The recent Oso landslide that has killed at least 29 people and today's Chile's 8.2 earthquake that has killed six people are truly devastating events that resulted in loss of life and property. But a disaster that struck the coast of Peru 34 years ago at 3:23 pm., on May 31, 1970, is still vividly remembered. In 2000, Peru designated May 31 as Natural Disaster Education and Reflection Day, in memory of the deadliest seismic disaster in the history of Latin America.
An earthquake jolted the South American country of Peru causing enormous damage in Peru's coastal department of Ancash. In the city of Huaraz, as many as 20,000 people died in the crumbling buildings.
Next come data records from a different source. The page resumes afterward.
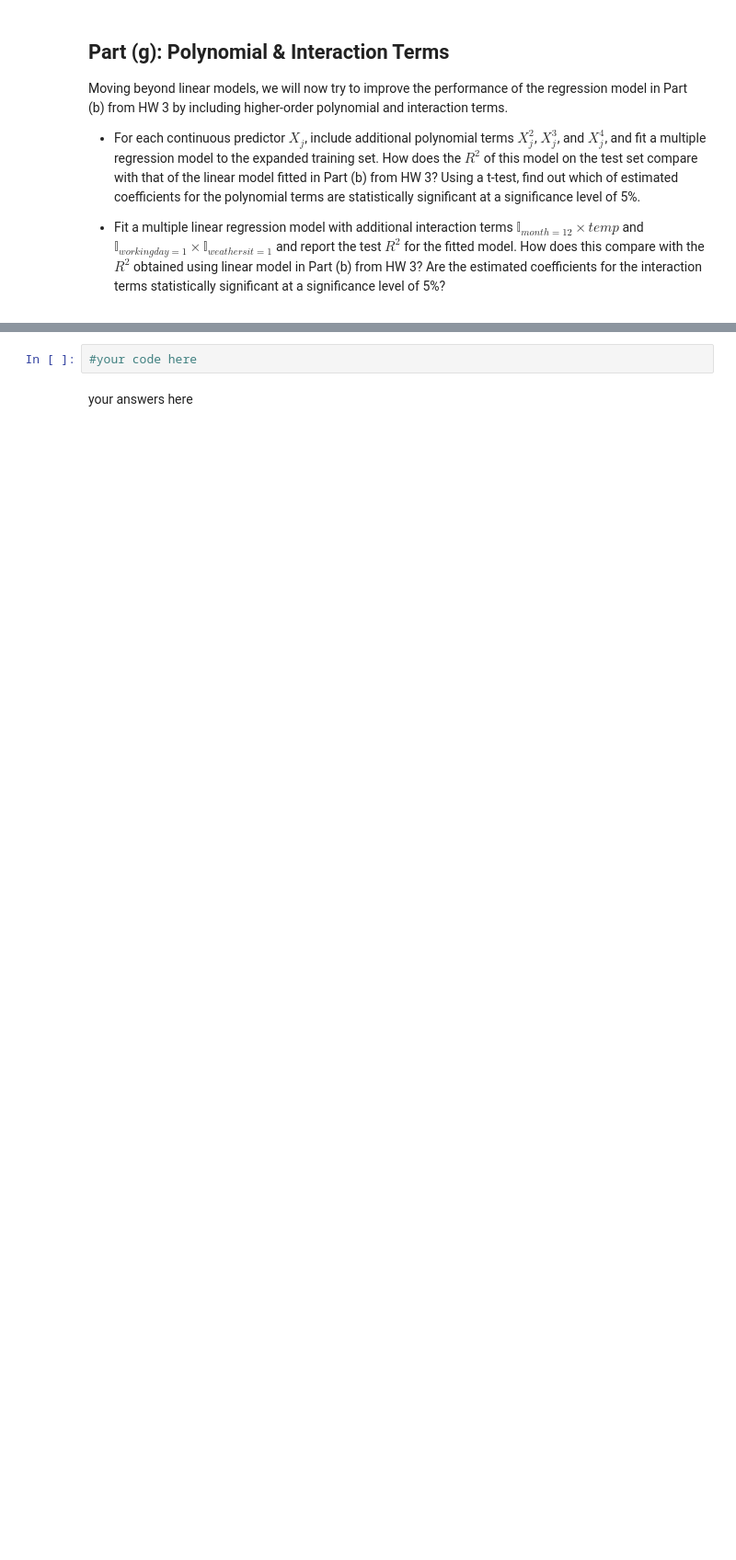
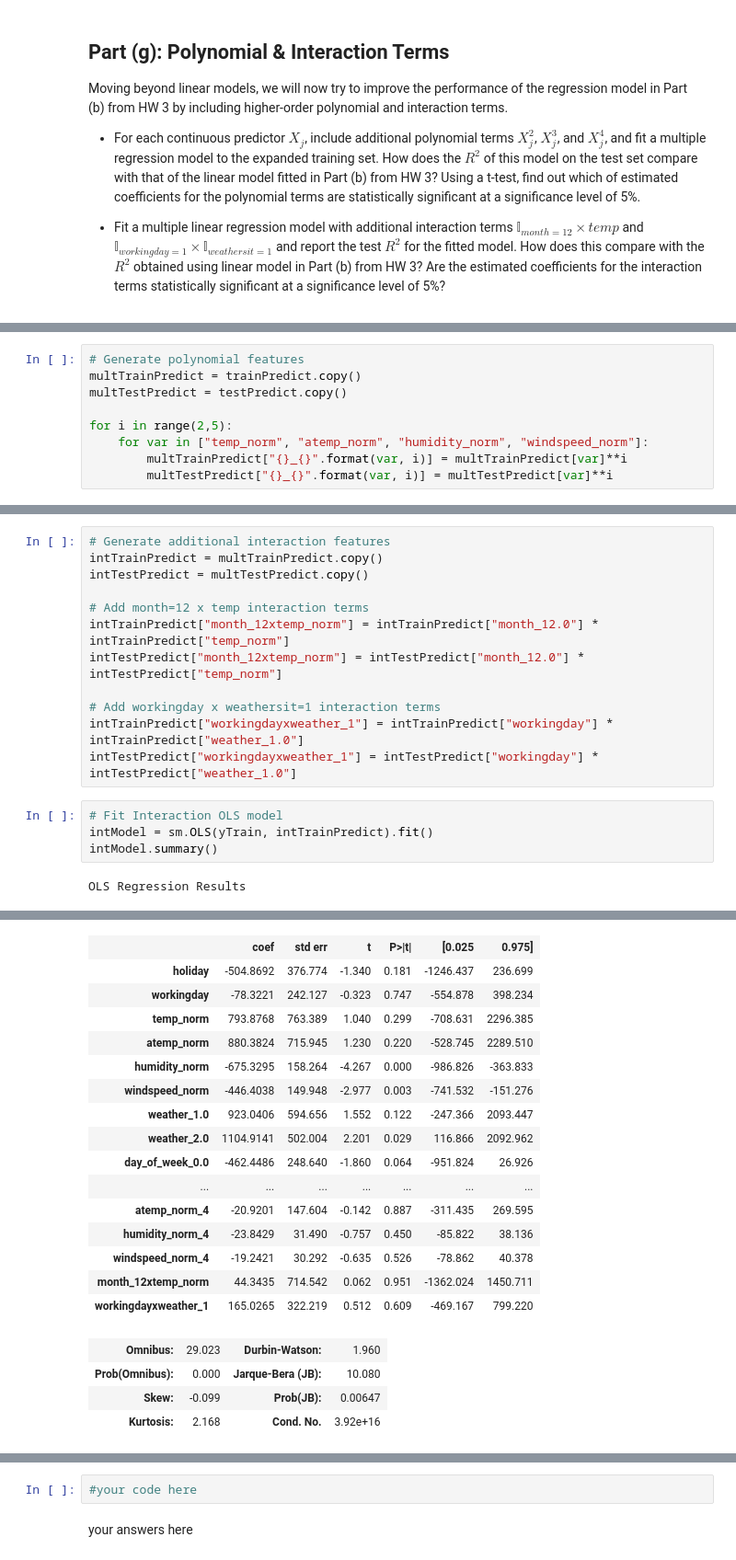
Before and after one commit to EverettSussman/CS109HW4, a Jupyter notebook: cs109a_hw4.ipynb, the cells around one changed output, grey strips where cells are left out. Shown at 92% size. Drawn from its saved outputs; the diff is of its cells as text; blank space fills up the shorter version.

```diff
--- a/cs109a_hw4.ipynb
+++ b/cs109a_hw4.ipynb
@@ -187,0 +276,9 @@ your answers here
+# %%
+# Generate polynomial features
+multTrainPredict = trainPredict.copy()
+multTestPredict = testPredict.copy()
+
+for i in range(2,5):
+    for var in ["temp_norm", "atemp_norm", "humidity_norm", "windspeed_norm"]:
+        multTrainPredict["{}_{}".format(var, i)] = multTrainPredict[var]**i
+        multTestPredict["{}_{}".format(var, i)] = multTestPredict[var]**i
@@ -187,0 +300,18 @@ your answers here
+# %%
+# Generate additional interaction features
+intTrainPredict = multTrainPredict.copy()
+intTestPredict = multTestPredict.copy()
+
+# Add month=12 x temp interaction terms
+intTrainPredict["month_12xtemp_norm"] = intTrainPredict["month_12.0"] * intTrainPredict["temp_norm"]
+intTestPredict["month_12xtemp_norm"] = intTestPredict["month_12.0"] * intTestPredict["temp_norm"]
+
+# Add workingday x weathersit=1 interaction terms
+intTrainPredict["workingdayxweather_1"] = intTrainPredict["workingday"] * intTrainPredict["weather_1.0"]
+intTestPredict["workingdayxweather_1"] = intTestPredict["workingday"] * intTestPredict["weather_1.0"]
+# %%
+# Fit Interaction OLS model
+intModel = sm.OLS(yTrain, intTrainPredict).fit()
+intModel.summary()
+# %% [output]
+OLS Regression Results
@@ -187,0 +327,20 @@ your answers here
+|  | coef | std err | t | P>|t| | [0.025 | 0.975] |
+| holiday | -504.8692 | 376.774 | -1.340 | 0.181 | -1246.437 | 236.699 |
+| workingday | -78.3221 | 242.127 | -0.323 | 0.747 | -554.878 | 398.234 |
+| temp_norm | 793.8768 | 763.389 | 1.040 | 0.299 | -708.631 | 2296.385 |
+| atemp_norm | 880.3824 | 715.945 | 1.230 | 0.220 | -528.745 | 2289.510 |
+| humidity_norm | -675.3295 | 158.264 | -4.267 | 0.000 | -986.826 | -363.833 |
+| windspeed_norm | -446.4038 | 149.948 | -2.977 | 0.003 | -741.532 | -151.276 |
+| weather_1.0 | 923.0406 | 594.656 | 1.552 | 0.122 | -247.366 | 2093.447 |
+| weather_2.0 | 1104.9141 | 502.004 | 2.201 | 0.029 | 116.866 | 2092.962 |
+| day_of_week_0.0 | -462.4486 | 248.640 | -1.860 | 0.064 | -951.824 | 26.926 |
+| ... | ... | ... | ... | ... | ... | ... |
+| atemp_norm_4 | -20.9201 | 147.604 | -0.142 | 0.887 | -311.435 | 269.595 |
+| humidity_norm_4 | -23.8429 | 31.490 | -0.757 | 0.450 | -85.822 | 38.136 |
+| windspeed_norm_4 | -19.2421 | 30.292 | -0.635 | 0.526 | -78.862 | 40.378 |
+| month_12xtemp_norm | 44.3435 | 714.542 | 0.062 | 0.951 | -1362.024 | 1450.711 |
+| workingdayxweather_1 | 165.0265 | 322.219 | 0.512 | 0.609 | -469.167 | 799.220 |
+| Omnibus: | 29.023 | Durbin-Watson: | 1.960 |
+| Prob(Omnibus): | 0.000 | Jarque-Bera (JB): | 10.080 |
+| Skew: | -0.099 | Prob(JB): | 0.00647 |
+| Kurtosis: | 2.168 | Cond. No. | 3.92e+16 |
```
Also changed, not shown: parts of 22 cells of this notebook.
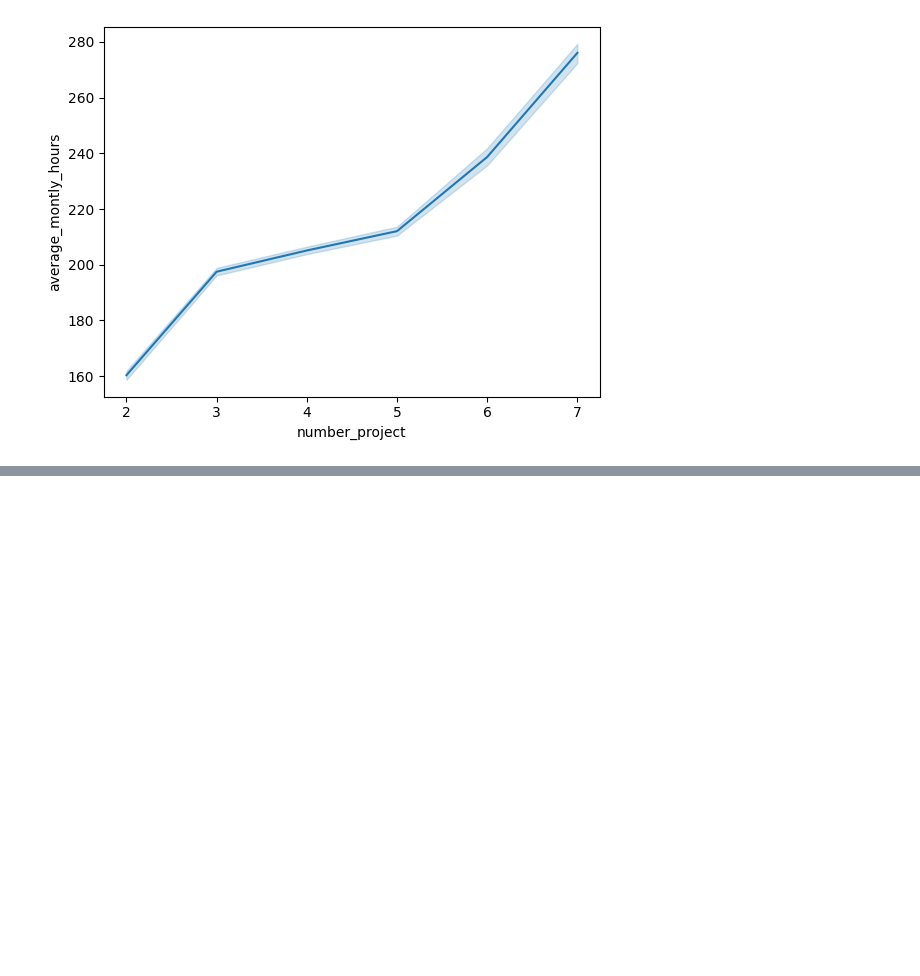
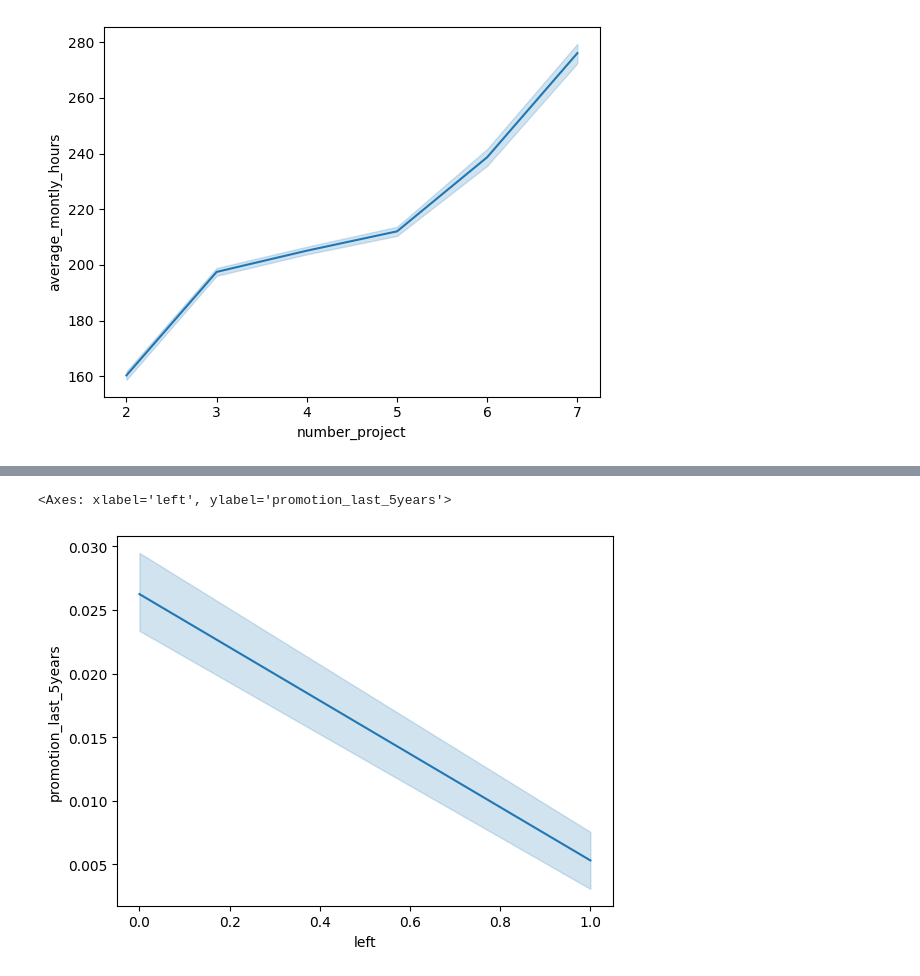
Before and after one commit to RakshitYadav09/Python-Practice, a Jupyter notebook: sea.ipynb, the cells around one changed output, grey strips where cells are left out. Drawn from its saved outputs; the diff is of its cells as text; code cells hidden in the pictures; blank space fills up the shorter version.

```diff
--- a/sea.ipynb
+++ b/sea.ipynb
@@ -120,0 +125,5 @@ sns.lineplot(x='number_project', y='average_montly_hours', data=df)
+# %%
+sns.lineplot(x = 'left', y = 'promotion_last_5years', data = df)
+# %% [output]
+<Axes: xlabel='left', ylabel='promotion_last_5years'>
+[figure, added]
```
Also changed, not shown: parts of 4 cells of this notebook.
Chimbote and other towns in the area were also greatly damaged or destroyed. The quake's focus was 15 miles off the coast of Peru, far below the Pacific Ocean seafloor. Due to the great depth of its point of origin, the quake did not disturb the seabed, so no major tsunamis occurred. But while it produced no killers from the ocean depths, the quake triggered some deadly events from the heights of Peru.
The quake shook loose a huge mass of material from Huascaran, the 22,205-foot mountain that is Peru's highest peak, unleashing a combination avalanche-landslide. Millions of tons of snow, ice, rocks, and mud shot down the mountain's slopes at speeds sometimes exceeding 150 miles per hour. In Yungay, 25,000 people were buried alive. Only 92 people survived this tragedy, most of whom were in the cemetery and stadium at the time of the earthquake. These zones were the highest in town. After the disaster the Peruvian government forbade any excavation in the area, declaring it a national cemetery.
Elsewhere the half-mile-wide mass of debris flattened villages and farms like a giant bulldozer. When it finally ended, the Peruvian quake and accompanying landslide-avalanche had claimed nearly 80,000 lives and had destroyed the homes of nearly a million people. It was the deadliest natural disaster ever to strike North or South America.